Poyer started all but one game in the final three seasons he played in Corvallis, and had a monster senior season, being named to the AP First Team All-American team opposite Alabama's Dee Milliner (pretty good company, huh?). He recorded 51 tackles last season, had two sacks, and had seven interceptions, tied for second in the country, three of which came in the same game against Washington State. Poyer also has some special teams skills, averaging nearly 26 yards per kickoff return in his first three seasons, and over 10 yards per punt return with a TD over his final 3 seasons.
So why is Poyer being looked at as a 2nd or 3rd round player? Size and speed. He's only 5'10", and his combine 40 time of 4.54 seconds is by no means elite when compared to other CBs. What it means is that he'll most likely be playing a slot corner position, which aren't quite as in-demand as outside guys. It's not to diminish the slot CB, as so many teams are running the spread formation now, you'd like to have three starting-caliber guys.
If he falls to the Colts in Round 3, the value will assuredly be there to take Poyer, and he'll immediately be a starter. He would fit in nicely with Vontae Davis on the outside already, and someone else on the opposite side. I think Poyer would fit what Chuck Pagano is looking for in a corner, especially an inside guy, as he can move in short spaces quickly, and isn't afraid to hit someone. I firmly endorse the Colts selecting him. Let's hope he lasts that long.
Smooth athlete with solid overall size. Has fluid hips to turn and run with receivers and quick feet to undercut an out route. Intelligent corner, who transitions smoothly out of his back pedal. Solid hands for the interception, extends to grab passes in front of receivers.
Average size and strength for an outside corner. Plays well off the line of scrimmage, but doesn't display the skills to press. Doesn’t disengage from blocks consistently. Backpedal is high and slow, receivers eat up his cushion too quickly.

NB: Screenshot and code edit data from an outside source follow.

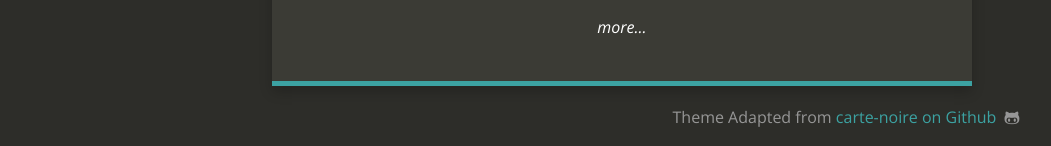
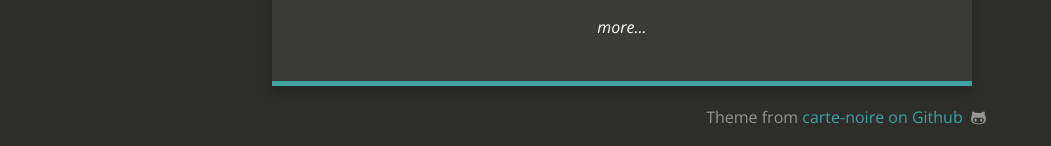
Before and after one commit to DeepakSaini119/DeepakSaini119.github.io, a Jekyll site: the page built from index.html, in a window 1280 px wide. Shown: the part 1352-1498 px from the top of the page, without its empty margins (18-1069 px from the left). Built offline with Jekyll 4.4.1, drawn with Linux system fonts in a browser that asks for light colours; nearby versions of some CDN libraries.

Commit message:
Minor change

```diff
--- a/_config.yml
+++ b/_config.yml
@@ -25,7 +25,7 @@
 
 # Footer
 # footer_left: "Made with <i class=\"fa fa-heart\"></i> by <a href=\"https://twitter.com/_JacobTomlinson\">Jacob Tomlinson</a>"
-footer_right: "Theme Adapted from <a href=\"https://github.com/jacobtomlinson/carte-noire\">carte-noire on Github</a> &nbsp;<i class=\"fa fa-github-alt\"></i>"
+footer_right: "Theme from <a href=\"https://github.com/jacobtomlinson/carte-noire\">carte-noire on Github</a> &nbsp;<i class=\"fa fa-github-alt\"></i>"
 
 # Build settings
 markdown: kramdown
```
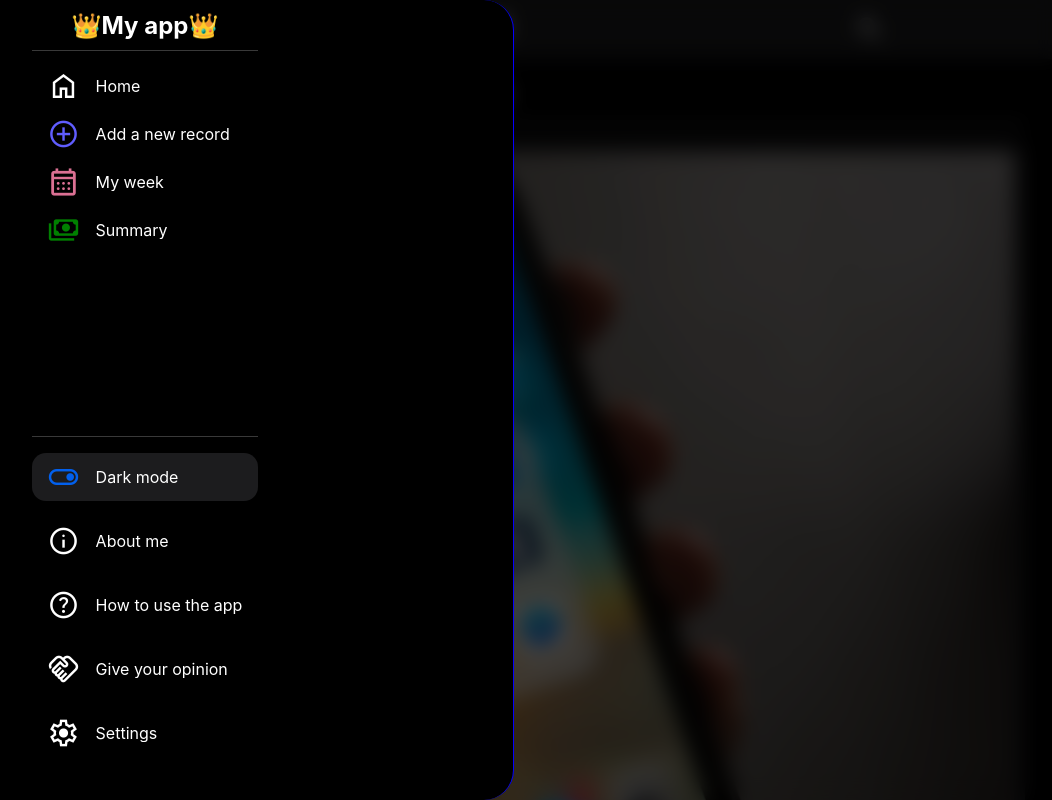
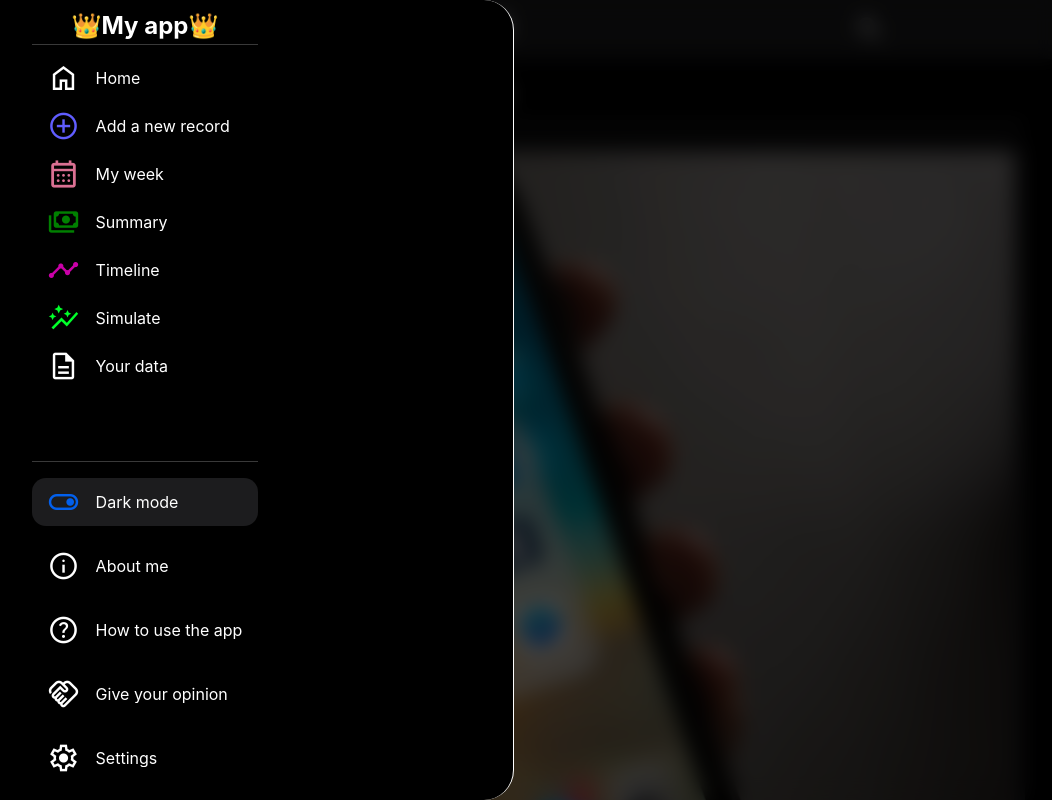
Before and after one commit to Pablo6152/paymentCalc, a React (Create React App) app: page / in a window 1280 px wide. Both pictures are taken after a click on the element "menu". Shown: the top 800 px of the page, without its empty margins (223-1275 px from the left). Built offline with nearby package versions, Linux system fonts and the light colour scheme.

Commit message:
fixed sidebar style

```diff
--- a/src/App.css
+++ b/src/App.css
@@ -172,14 +172,14 @@ ul{
 .sidebar-container{
   display: grid;
 
-  border-right: 1px rgb(4, 0, 255) solid;
+  border-right: 1px var(--text-color) solid;
   border-top-right-radius: 30px;
   border-bottom-right-radius: 30px;
 
   grid-template-areas: "t"
                        "."
+                       "."
                        "p"
-                       "."
                        "."
                        "."
                        "."
@@ -318,3 +318,12 @@ ul{
 .add-icon{
   color: rgb(96, 93, 255);
 }
+.timeline-icon{
+  color: rgb(202, 0, 168);
+}
+.simulate-icon{
+  color: rgb(0, 255, 42);
+}
+.description-icon{
+  color: var(--text-color);
+}
--- a/src/components/SideBar/SideBar.jsx
+++ b/src/components/SideBar/SideBar.jsx
@@ -23,8 +23,20 @@ export default function SideBar(props){
                             <p className="sidebar-item-name">My week</p>
                         </div>
                         <div className="sidebar-item">
-                        <span className="material-symbols-outlined summary-icon">payments</span>
+                            <span className="material-symbols-outlined summary-icon">payments</span>
                             <p className="sidebar-item-name">Summary</p>
+                        </div>
+                        <div className="sidebar-item">
+                            <span className="material-symbols-outlined timeline-icon">timeline</span>
+                            <p className="sidebar-item-name">Timeline</p>
+                        </div>
+                        <div className="sidebar-item">
+                            <span className="material-symbols-outlined simulate-icon">auto_graph</span>
+                            <p className="sidebar-item-name">Simulate</p>
+                        </div>
+                        <div className="sidebar-item">
+                            <span className="material-symbols-outlined description-icon">description</span>
+                            <p className="sidebar-item-name">Your data</p>
                         </div>
                     </div>
 
```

Pros: Jordan Poyer's best trait is his quickness in short areas. He has a smooth back pedal and can change directions on a dime. Poyer often appears to be even quicker than he is because of how quickly he diagnoses plays and recognizes what the quarterback and receiver are trying to do. He always understands his assignment and made very few mistakes in the games I watched. Poyer isn't often responsible for a big play in the passing game or even very many catches.
Cons: NFL teams will be concerned about Poyer's straight line speed. He struggles a bit in press coverage because his doesn't have a ton of strength and can struggle to turn and run with some of the faster receivers he matches up against. Poyer will have to be ready for the scouting combine and his pro day, because how he times out in the 40-yard dash could be an indicator of where his stock ends up.
|Height||Weight||40 Time||Bench||Broad Jump||Vertical||3 Cone Drill||20 Yd. Shuttle||60 Yd. Shuttle|